SOURCE MATERIAL:
-------------------------
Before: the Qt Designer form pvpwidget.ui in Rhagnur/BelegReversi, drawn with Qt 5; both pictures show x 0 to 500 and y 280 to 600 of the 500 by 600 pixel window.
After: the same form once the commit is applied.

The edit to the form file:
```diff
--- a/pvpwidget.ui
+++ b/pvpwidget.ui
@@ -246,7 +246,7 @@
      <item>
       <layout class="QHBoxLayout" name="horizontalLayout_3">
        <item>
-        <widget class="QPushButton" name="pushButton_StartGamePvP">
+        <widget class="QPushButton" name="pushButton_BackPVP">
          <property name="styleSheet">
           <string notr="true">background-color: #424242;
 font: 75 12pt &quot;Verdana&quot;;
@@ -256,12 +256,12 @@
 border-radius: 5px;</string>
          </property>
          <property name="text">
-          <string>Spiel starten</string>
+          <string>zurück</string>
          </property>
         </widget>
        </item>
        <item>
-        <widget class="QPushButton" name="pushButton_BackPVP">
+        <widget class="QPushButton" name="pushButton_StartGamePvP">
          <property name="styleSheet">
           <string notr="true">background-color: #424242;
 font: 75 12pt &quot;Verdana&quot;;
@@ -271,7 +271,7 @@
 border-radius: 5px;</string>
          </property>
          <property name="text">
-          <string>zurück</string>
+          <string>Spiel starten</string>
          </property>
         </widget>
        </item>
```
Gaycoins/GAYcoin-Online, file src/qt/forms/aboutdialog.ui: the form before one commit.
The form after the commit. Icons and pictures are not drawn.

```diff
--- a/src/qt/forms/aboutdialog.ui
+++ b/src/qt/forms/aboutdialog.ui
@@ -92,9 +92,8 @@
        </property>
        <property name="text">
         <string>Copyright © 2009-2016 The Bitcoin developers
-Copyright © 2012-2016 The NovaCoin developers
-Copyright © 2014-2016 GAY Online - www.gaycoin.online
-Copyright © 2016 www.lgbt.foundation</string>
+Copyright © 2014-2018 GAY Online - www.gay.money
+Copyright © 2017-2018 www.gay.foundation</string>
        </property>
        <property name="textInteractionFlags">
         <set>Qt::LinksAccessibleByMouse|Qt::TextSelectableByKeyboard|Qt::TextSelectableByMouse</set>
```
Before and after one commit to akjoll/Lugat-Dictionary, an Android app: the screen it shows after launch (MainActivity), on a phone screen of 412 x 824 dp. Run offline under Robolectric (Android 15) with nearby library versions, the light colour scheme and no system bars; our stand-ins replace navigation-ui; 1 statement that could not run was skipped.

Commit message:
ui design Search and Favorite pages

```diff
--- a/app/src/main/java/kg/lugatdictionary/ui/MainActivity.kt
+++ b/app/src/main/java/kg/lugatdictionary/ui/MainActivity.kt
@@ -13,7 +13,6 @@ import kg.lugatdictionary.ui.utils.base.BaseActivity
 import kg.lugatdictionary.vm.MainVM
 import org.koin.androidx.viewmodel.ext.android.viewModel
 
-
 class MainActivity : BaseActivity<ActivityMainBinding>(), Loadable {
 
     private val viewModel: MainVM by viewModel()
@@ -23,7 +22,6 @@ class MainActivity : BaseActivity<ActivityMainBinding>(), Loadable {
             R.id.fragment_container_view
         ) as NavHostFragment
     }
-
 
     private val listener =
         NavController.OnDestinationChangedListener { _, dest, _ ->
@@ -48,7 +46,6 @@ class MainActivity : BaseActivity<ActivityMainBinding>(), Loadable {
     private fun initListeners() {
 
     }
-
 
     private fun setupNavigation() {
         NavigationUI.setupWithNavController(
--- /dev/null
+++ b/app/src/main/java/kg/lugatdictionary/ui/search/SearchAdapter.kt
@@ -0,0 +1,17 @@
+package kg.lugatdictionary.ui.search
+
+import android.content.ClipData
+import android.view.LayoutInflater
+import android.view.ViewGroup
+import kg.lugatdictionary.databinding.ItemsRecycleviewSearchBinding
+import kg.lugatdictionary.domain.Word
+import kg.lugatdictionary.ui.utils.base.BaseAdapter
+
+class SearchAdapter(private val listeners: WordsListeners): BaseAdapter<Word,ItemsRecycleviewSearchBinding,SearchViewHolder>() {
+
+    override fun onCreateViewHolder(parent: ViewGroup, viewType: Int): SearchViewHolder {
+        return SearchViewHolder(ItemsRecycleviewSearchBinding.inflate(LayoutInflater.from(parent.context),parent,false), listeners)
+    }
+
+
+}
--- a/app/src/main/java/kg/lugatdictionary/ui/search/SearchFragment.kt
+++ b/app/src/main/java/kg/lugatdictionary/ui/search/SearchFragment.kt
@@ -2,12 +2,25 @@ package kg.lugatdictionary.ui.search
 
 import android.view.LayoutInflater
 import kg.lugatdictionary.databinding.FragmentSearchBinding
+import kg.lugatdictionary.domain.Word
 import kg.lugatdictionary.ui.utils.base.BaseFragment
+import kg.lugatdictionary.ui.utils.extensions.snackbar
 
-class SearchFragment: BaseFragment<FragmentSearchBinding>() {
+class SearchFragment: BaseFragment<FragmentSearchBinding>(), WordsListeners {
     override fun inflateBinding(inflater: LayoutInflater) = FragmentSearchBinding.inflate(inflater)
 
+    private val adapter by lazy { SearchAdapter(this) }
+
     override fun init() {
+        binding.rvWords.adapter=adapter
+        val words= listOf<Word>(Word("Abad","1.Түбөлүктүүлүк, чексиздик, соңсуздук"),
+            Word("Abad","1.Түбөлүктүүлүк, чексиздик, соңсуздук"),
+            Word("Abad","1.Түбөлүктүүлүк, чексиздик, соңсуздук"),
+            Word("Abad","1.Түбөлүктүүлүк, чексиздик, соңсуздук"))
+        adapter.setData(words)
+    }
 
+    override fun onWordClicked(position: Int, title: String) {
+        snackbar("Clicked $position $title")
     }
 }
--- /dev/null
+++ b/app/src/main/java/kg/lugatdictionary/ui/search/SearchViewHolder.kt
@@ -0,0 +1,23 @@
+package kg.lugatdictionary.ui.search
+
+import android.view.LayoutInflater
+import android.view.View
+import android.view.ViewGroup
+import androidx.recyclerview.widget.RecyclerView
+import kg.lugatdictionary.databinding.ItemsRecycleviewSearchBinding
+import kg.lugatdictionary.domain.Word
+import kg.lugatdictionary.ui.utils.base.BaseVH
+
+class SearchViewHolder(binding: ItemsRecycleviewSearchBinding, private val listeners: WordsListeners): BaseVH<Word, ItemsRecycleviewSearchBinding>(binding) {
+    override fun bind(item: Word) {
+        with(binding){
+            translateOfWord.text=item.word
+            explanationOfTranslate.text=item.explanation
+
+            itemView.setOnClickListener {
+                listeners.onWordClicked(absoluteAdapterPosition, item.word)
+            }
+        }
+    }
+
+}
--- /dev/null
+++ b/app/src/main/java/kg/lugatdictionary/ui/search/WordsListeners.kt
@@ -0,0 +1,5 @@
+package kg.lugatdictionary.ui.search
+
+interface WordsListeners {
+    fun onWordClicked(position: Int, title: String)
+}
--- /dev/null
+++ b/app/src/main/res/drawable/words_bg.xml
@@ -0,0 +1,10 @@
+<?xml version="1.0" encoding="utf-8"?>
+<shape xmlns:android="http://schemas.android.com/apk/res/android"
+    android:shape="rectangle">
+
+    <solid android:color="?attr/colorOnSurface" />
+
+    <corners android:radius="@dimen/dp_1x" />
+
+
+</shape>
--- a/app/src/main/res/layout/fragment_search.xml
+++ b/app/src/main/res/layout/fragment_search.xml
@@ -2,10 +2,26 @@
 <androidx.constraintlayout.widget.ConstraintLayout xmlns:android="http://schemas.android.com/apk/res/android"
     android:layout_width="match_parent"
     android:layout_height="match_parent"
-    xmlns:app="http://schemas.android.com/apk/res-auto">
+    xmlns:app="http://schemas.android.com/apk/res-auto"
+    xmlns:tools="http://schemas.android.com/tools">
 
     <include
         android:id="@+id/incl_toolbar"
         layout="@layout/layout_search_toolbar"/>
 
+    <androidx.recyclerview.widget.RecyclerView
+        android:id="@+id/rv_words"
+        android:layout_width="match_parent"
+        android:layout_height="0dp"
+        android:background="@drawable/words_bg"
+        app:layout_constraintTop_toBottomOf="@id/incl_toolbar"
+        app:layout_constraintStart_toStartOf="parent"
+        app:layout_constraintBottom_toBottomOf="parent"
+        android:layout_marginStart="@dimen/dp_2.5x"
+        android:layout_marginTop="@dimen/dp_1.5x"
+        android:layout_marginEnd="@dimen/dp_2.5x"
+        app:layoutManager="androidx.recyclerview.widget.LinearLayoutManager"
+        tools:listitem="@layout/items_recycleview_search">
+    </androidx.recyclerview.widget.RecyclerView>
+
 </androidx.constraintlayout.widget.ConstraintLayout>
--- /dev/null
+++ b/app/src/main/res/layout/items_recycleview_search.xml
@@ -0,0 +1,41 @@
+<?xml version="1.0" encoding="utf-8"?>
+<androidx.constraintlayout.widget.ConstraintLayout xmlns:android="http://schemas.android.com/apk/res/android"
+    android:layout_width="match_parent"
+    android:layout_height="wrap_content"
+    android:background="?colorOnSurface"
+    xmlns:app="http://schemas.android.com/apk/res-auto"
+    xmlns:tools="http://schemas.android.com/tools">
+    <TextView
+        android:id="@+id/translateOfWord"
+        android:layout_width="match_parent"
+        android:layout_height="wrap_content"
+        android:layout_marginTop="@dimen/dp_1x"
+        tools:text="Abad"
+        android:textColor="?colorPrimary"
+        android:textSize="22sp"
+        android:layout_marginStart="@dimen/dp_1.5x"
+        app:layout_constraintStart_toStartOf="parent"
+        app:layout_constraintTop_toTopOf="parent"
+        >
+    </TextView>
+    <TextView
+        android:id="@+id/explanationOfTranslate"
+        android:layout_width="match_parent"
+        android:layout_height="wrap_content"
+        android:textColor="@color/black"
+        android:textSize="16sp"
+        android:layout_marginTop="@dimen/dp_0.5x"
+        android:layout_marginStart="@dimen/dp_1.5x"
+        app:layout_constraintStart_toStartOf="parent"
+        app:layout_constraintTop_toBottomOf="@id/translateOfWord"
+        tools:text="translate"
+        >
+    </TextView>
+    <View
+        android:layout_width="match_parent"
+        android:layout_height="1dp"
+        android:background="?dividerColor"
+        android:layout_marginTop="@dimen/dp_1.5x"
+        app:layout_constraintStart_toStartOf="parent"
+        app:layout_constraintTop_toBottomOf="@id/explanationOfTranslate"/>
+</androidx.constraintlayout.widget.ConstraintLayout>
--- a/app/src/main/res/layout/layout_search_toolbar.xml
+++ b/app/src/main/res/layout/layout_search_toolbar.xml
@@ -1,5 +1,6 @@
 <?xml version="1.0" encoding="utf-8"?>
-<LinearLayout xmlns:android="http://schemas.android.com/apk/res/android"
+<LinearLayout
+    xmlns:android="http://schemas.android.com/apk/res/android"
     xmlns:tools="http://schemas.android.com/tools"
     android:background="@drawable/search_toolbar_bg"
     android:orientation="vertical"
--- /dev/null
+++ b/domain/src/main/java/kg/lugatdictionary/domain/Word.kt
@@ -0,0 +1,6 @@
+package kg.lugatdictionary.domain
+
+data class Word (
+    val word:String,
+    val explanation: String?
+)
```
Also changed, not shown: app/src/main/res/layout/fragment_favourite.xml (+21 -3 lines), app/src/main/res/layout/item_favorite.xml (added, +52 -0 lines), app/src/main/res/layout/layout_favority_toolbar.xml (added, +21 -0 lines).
-------------------------
TASK BRIEF: Those lines above that contain the string "textColor" should be returned.

RESPONSE TO THE TASK:
+        android:textColor="?colorPrimary"
+        android:textColor="@color/black"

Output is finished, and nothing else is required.